Every month I produce recipe features for an award-winning food magazine, Taste I sit at my computer and somehow edible ideas float through my head. I think 'what would l like to eat?' Something spicy? Or comforting? Light and healthy? A good grill, or a roast? Or a top of the stove braise that can be done in under an hour? Asian or Mediterranean? My focus is simple everyday food – impressively easy – for the family, or a few friends for a weekday dinner. Shopping of course is inspirational. As I see new ingredients, new on the shelf or new in season, I'll change a recipe. I diligently test my recipes, propping the computer in the kitchen as I work through the first draft. I add or subtract, adjust, simplify a method, improve a flavour. What joy when the dish tastes as good as imagined. I only include the recipe if I'd like to cook it again. On
the shoot, there's a chance to check the recipe once more.
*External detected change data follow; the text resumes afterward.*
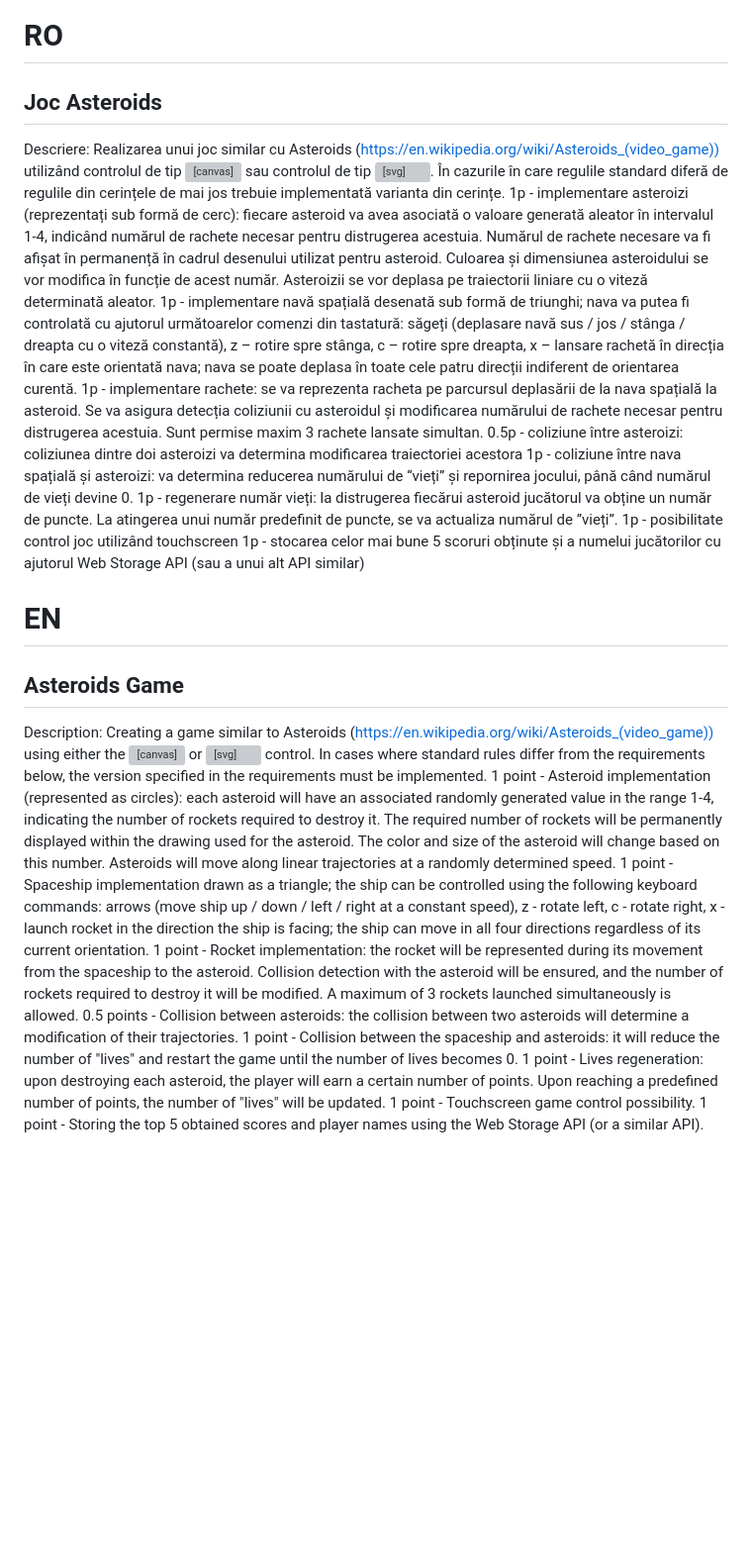
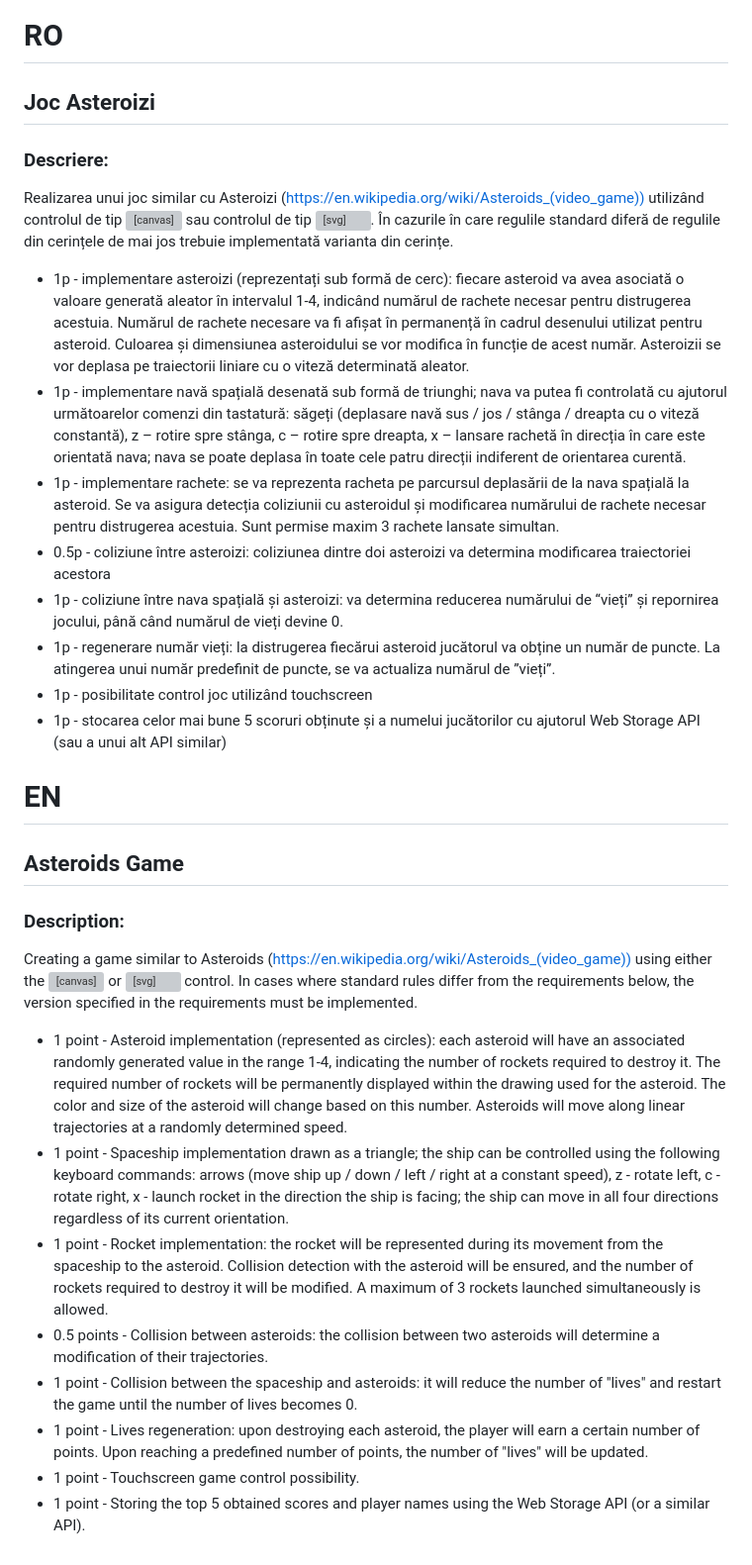
Before and after one commit to karinarad02/asteroids-game, a Markdown page: README.md, the part around the change. Shown: that part at 99% size. Drawn GitHub-style; blank space fills up the shorter version; grey boxes are pictures that could not be loaded.

```diff
--- a/README.md
+++ b/README.md
@@ -1,53 +1,55 @@
 # RO
-## Joc Asteroids
-Descriere: Realizarea unui joc similar cu Asteroids (https://en.wikipedia.org/wiki/Asteroids_(video_game))
+## Joc Asteroizi
+### Descriere:
+Realizarea unui joc similar cu Asteroizi (https://en.wikipedia.org/wiki/Asteroids_(video_game))
 utilizând controlul de tip <canvas> sau controlul de tip <svg>.
 În cazurile în care regulile standard diferă de regulile din cerințele de mai jos trebuie implementată varianta din cerințe.
-1p - implementare asteroizi (reprezentați sub formă de cerc):
+- 1p - implementare asteroizi (reprezentați sub formă de cerc):
 fiecare asteroid va avea asociată o valoare generată aleator în intervalul 1-4,
 indicând numărul de rachete necesar pentru distrugerea acestuia.
 Numărul de rachete necesare va fi afișat în permanență în cadrul desenului utilizat pentru asteroid.
 Culoarea și dimensiunea asteroidului se vor modifica în funcție de acest număr.
 Asteroizii se vor deplasa pe traiectorii liniare cu o viteză determinată aleator.
-1p - implementare navă spațială desenată sub formă de triunghi; nava va putea fi controlată cu ajutorul
+- 1p - implementare navă spațială desenată sub formă de triunghi; nava va putea fi controlată cu ajutorul
 următoarelor comenzi din tastatură:
 săgeți (deplasare navă sus / jos / stânga / dreapta cu o viteză constantă),
 z – rotire spre stânga,
 c – rotire spre dreapta,
 x – lansare rachetă în direcția în care este orientată nava;
 nava se poate deplasa în toate cele patru direcții indiferent de orientarea curentă.
-1p - implementare rachete: se va reprezenta racheta pe parcursul deplasării de la nava spațială la asteroid.
+- 1p - implementare rachete: se va reprezenta racheta pe parcursul deplasării de la nava spațială la asteroid.
 Se va asigura detecția coliziunii cu asteroidul și modificarea numărului de rachete necesar pentru distrugerea acestuia.
 Sunt permise maxim 3 rachete lansate simultan.
-0.5p - coliziune între asteroizi: coliziunea dintre doi asteroizi va determina modificarea traiectoriei acestora
-1p - coliziune între nava spațială și asteroizi: va determina reducerea numărului de “vieți” și repornirea jocului,
+- 0.5p - coliziune între asteroizi: coliziunea dintre doi asteroizi va determina modificarea traiectoriei acestora
+- 1p - coliziune între nava spațială și asteroizi: va determina reducerea numărului de “vieți” și repornirea jocului,
 până când numărul de vieți devine 0.
-1p - regenerare număr vieți: la distrugerea fiecărui asteroid jucătorul va obține un număr de puncte.
+- 1p - regenerare număr vieți: la distrugerea fiecărui asteroid jucătorul va obține un număr de puncte.
 La atingerea unui număr predefinit de puncte, se va actualiza numărul de ”vieți”.
-1p - posibilitate control joc utilizând touchscreen
-1p - stocarea celor mai bune 5 scoruri obținute și a numelui jucătorilor cu ajutorul Web Storage API (sau a unui alt API similar)
+- 1p - posibilitate control joc utilizând touchscreen
+- 1p - stocarea celor mai bune 5 scoruri obținute și a numelui jucătorilor cu ajutorul Web Storage API (sau a unui alt API similar)
 
 # EN
 ## Asteroids Game
-Description: Creating a game similar to Asteroids (https://en.wikipedia.org/wiki/Asteroids_(video_game)) using either the <canvas> or <svg> control.
+### Description:
+Creating a game similar to Asteroids (https://en.wikipedia.org/wiki/Asteroids_(video_game)) using either the <canvas> or <svg> control.
 In cases where standard rules differ from the requirements below, the version specified in the requirements must be implemented.
-1 point - Asteroid implementation (represented as circles): each asteroid will have an associated randomly generated value in the range 1-4,
+- 1 point - Asteroid implementation (represented as circles): each asteroid will have an associated randomly generated value in the range 1-4,
 indicating the number of rockets required to destroy it.
 The required number of rockets will be permanently displayed within the drawing used for the asteroid.
 The color and size of the asteroid will change based on this number.
 Asteroids will move along linear trajectories at a randomly determined speed.
-1 point - Spaceship implementation drawn as a triangle; the ship can be controlled using the following keyboard commands:
+- 1 point - Spaceship implementation drawn as a triangle; the ship can be controlled using the following keyboard commands:
 arrows (move ship up / down / left / right at a constant speed),
 z - rotate left,
 c - rotate right,
 x - launch rocket in the direction the ship is facing;
 the ship can move in all four directions regardless of its current orientation.
-1 point - Rocket implementation: the rocket will be represented during its movement from the spaceship to the asteroid.
+- 1 point - Rocket implementation: the rocket will be represented during its movement from the spaceship to the asteroid.
 Collision detection with the asteroid will be ensured, and the number of rockets required to destroy it will be modified.
 A maximum of 3 rockets launched simultaneously is allowed.
-0.5 points - Collision between asteroids: the collision between two asteroids will determine a modification of their trajectories.
-1 point - Collision between the spaceship and asteroids: it will reduce the number of "lives" and restart the game until the number of lives becomes 0.
-1 point - Lives regeneration: upon destroying each asteroid, the player will earn a certain number of points.
+- 0.5 points - Collision between asteroids: the collision between two asteroids will determine a modification of their trajectories.
+- 1 point - Collision between the spaceship and asteroids: it will reduce the number of "lives" and restart the game until the number of lives becomes 0.
+- 1 point - Lives regeneration: upon destroying each asteroid, the player will earn a certain number of points.
 Upon reaching a predefined number of points, the number of "lives" will be updated.
-1 point - Touchscreen game control possibility.
-1 point - Storing the top 5 obtained scores and player names using the Web Storage API (or a similar API).
+- 1 point - Touchscreen game control possibility.
+- 1 point - Storing the top 5 obtained scores and player names using the Web Storage API (or a similar API).
```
Blogging is my new love. Spontaneous, spot-on seasonal, for me it's the antithesis of the disciplined recipe development that I can consider essential for magazines and cookbooks. Anything goes. A dish I cooked last night from remnants in the fridge, the sum of which turned out more than the parts. Lots of ideas for late summer fruits. A fresh fig cake – the recipe works but the style doesn't have to fit a format. The easiest-ever pasta sauce I devised. A new eaterie I loved. Or a cookbook. Other people's food – friends or relations – or simply overheard. I try not to miss a trick. Sometimes a throwaway line is the start of a fabulous recipe.